[EXERCISE PROMPT]:
Restating the data word for word is all that is required.

[SOURCE MATERIAL]:

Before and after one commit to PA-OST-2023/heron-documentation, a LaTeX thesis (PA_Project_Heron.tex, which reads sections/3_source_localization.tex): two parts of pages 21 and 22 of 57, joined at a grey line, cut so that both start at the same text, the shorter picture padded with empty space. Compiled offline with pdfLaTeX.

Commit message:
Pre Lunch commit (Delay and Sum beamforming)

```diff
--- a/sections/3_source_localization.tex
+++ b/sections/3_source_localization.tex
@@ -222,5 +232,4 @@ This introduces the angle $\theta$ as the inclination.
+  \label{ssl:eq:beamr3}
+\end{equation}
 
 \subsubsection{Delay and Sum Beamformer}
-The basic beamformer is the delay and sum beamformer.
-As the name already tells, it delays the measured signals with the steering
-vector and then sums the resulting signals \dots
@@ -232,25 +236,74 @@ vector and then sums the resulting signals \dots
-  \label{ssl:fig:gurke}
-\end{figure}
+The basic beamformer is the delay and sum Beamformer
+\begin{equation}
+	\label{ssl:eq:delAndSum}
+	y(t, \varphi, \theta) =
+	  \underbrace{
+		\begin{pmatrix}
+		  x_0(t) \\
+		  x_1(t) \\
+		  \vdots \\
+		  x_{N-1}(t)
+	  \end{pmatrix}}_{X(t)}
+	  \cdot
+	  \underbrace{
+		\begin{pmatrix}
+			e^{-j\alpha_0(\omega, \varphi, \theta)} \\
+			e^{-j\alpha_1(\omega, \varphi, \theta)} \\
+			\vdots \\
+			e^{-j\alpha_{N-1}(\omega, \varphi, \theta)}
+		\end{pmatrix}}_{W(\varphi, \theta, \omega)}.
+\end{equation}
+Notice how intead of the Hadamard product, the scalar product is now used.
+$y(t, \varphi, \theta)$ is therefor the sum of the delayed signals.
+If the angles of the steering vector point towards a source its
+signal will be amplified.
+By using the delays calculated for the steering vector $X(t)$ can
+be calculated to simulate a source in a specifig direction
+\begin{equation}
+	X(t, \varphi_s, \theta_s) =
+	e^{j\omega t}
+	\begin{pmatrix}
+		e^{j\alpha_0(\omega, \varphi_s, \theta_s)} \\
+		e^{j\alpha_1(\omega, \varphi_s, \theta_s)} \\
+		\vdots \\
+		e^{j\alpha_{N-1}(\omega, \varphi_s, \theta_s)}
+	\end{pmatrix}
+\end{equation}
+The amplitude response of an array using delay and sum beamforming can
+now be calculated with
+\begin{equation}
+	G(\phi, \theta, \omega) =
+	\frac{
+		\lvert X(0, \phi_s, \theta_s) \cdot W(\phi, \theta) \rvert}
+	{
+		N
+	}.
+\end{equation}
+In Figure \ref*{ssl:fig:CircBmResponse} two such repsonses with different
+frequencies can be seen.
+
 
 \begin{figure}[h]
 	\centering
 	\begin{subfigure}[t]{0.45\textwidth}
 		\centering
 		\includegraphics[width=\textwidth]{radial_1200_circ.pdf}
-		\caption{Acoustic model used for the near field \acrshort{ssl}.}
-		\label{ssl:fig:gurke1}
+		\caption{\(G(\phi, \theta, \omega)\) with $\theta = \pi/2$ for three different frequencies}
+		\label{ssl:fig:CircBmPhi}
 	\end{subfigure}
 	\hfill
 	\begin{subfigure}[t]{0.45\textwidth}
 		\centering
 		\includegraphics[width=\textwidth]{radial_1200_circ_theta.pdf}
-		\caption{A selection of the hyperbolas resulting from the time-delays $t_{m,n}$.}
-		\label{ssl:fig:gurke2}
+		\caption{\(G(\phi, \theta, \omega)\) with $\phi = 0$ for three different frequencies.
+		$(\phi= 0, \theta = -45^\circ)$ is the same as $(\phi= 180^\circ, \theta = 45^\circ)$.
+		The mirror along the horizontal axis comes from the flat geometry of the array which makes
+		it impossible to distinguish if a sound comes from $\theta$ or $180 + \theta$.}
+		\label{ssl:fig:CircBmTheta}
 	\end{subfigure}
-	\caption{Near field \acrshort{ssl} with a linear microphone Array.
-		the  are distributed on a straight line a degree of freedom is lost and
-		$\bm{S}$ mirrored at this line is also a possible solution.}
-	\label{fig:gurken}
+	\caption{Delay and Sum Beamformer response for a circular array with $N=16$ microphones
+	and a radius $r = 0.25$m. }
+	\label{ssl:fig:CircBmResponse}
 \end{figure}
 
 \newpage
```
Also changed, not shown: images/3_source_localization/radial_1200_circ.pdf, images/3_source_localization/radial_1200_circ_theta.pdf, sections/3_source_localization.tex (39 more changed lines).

[ANSWER TO THIS EXERCISE]:
Before and after one commit to PA-OST-2023/heron-documentation, a LaTeX thesis (PA_Project_Heron.tex, which reads sections/3_source_localization.tex): two parts of pages 21 and 22 of 57, joined at a grey line, cut so that both start at the same text, the shorter picture padded with empty space. Compiled offline with pdfLaTeX.

Commit message:
Pre Lunch commit (Delay and Sum beamforming)

```diff
--- a/sections/3_source_localization.tex
+++ b/sections/3_source_localization.tex
@@ -222,5 +232,4 @@ This introduces the angle $\theta$ as the inclination.
+  \label{ssl:eq:beamr3}
+\end{equation}
 
 \subsubsection{Delay and Sum Beamformer}
-The basic beamformer is the delay and sum beamformer.
-As the name already tells, it delays the measured signals with the steering
-vector and then sums the resulting signals \dots
@@ -232,25 +236,74 @@ vector and then sums the resulting signals \dots
-  \label{ssl:fig:gurke}
-\end{figure}
+The basic beamformer is the delay and sum Beamformer
+\begin{equation}
+	\label{ssl:eq:delAndSum}
+	y(t, \varphi, \theta) =
+	  \underbrace{
+		\begin{pmatrix}
+		  x_0(t) \\
+		  x_1(t) \\
+		  \vdots \\
+		  x_{N-1}(t)
+	  \end{pmatrix}}_{X(t)}
+	  \cdot
+	  \underbrace{
+		\begin{pmatrix}
+			e^{-j\alpha_0(\omega, \varphi, \theta)} \\
+			e^{-j\alpha_1(\omega, \varphi, \theta)} \\
+			\vdots \\
+			e^{-j\alpha_{N-1}(\omega, \varphi, \theta)}
+		\end{pmatrix}}_{W(\varphi, \theta, \omega)}.
+\end{equation}
+Notice how intead of the Hadamard product, the scalar product is now used.
+$y(t, \varphi, \theta)$ is therefor the sum of the delayed signals.
+If the angles of the steering vector point towards a source its
+signal will be amplified.
+By using the delays calculated for the steering vector $X(t)$ can
+be calculated to simulate a source in a specifig direction
+\begin{equation}
+	X(t, \varphi_s, \theta_s) =
+	e^{j\omega t}
+	\begin{pmatrix}
+		e^{j\alpha_0(\omega, \varphi_s, \theta_s)} \\
+		e^{j\alpha_1(\omega, \varphi_s, \theta_s)} \\
+		\vdots \\
+		e^{j\alpha_{N-1}(\omega, \varphi_s, \theta_s)}
+	\end{pmatrix}
+\end{equation}
+The amplitude response of an array using delay and sum beamforming can
+now be calculated with
+\begin{equation}
+	G(\phi, \theta, \omega) =
+	\frac{
+		\lvert X(0, \phi_s, \theta_s) \cdot W(\phi, \theta) \rvert}
+	{
+		N
+	}.
+\end{equation}
+In Figure \ref*{ssl:fig:CircBmResponse} two such repsonses with different
+frequencies can be seen.
+
 
 \begin{figure}[h]
 	\centering
 	\begin{subfigure}[t]{0.45\textwidth}
 		\centering
 		\includegraphics[width=\textwidth]{radial_1200_circ.pdf}
-		\caption{Acoustic model used for the near field \acrshort{ssl}.}
-		\label{ssl:fig:gurke1}
+		\caption{\(G(\phi, \theta, \omega)\) with $\theta = \pi/2$ for three different frequencies}
+		\label{ssl:fig:CircBmPhi}
 	\end{subfigure}
 	\hfill
 	\begin{subfigure}[t]{0.45\textwidth}
 		\centering
 		\includegraphics[width=\textwidth]{radial_1200_circ_theta.pdf}
-		\caption{A selection of the hyperbolas resulting from the time-delays $t_{m,n}$.}
-		\label{ssl:fig:gurke2}
+		\caption{\(G(\phi, \theta, \omega)\) with $\phi = 0$ for three different frequencies.
+		$(\phi= 0, \theta = -45^\circ)$ is the same as $(\phi= 180^\circ, \theta = 45^\circ)$.
+		The mirror along the horizontal axis comes from the flat geometry of the array which makes
+		it impossible to distinguish if a sound comes from $\theta$ or $180 + \theta$.}
+		\label{ssl:fig:CircBmTheta}
 	\end{subfigure}
-	\caption{Near field \acrshort{ssl} with a linear microphone Array.
-		the  are distributed on a straight line a degree of freedom is lost and
-		$\bm{S}$ mirrored at this line is also a possible solution.}
-	\label{fig:gurken}
+	\caption{Delay and Sum Beamformer response for a circular array with $N=16$ microphones
+	and a radius $r = 0.25$m. }
+	\label{ssl:fig:CircBmResponse}
 \end{figure}
 
 \newpage
```
Also changed, not shown: images/3_source_localization/radial_1200_circ.pdf, images/3_source_localization/radial_1200_circ_theta.pdf, sections/3_source_localization.tex (39 more changed lines).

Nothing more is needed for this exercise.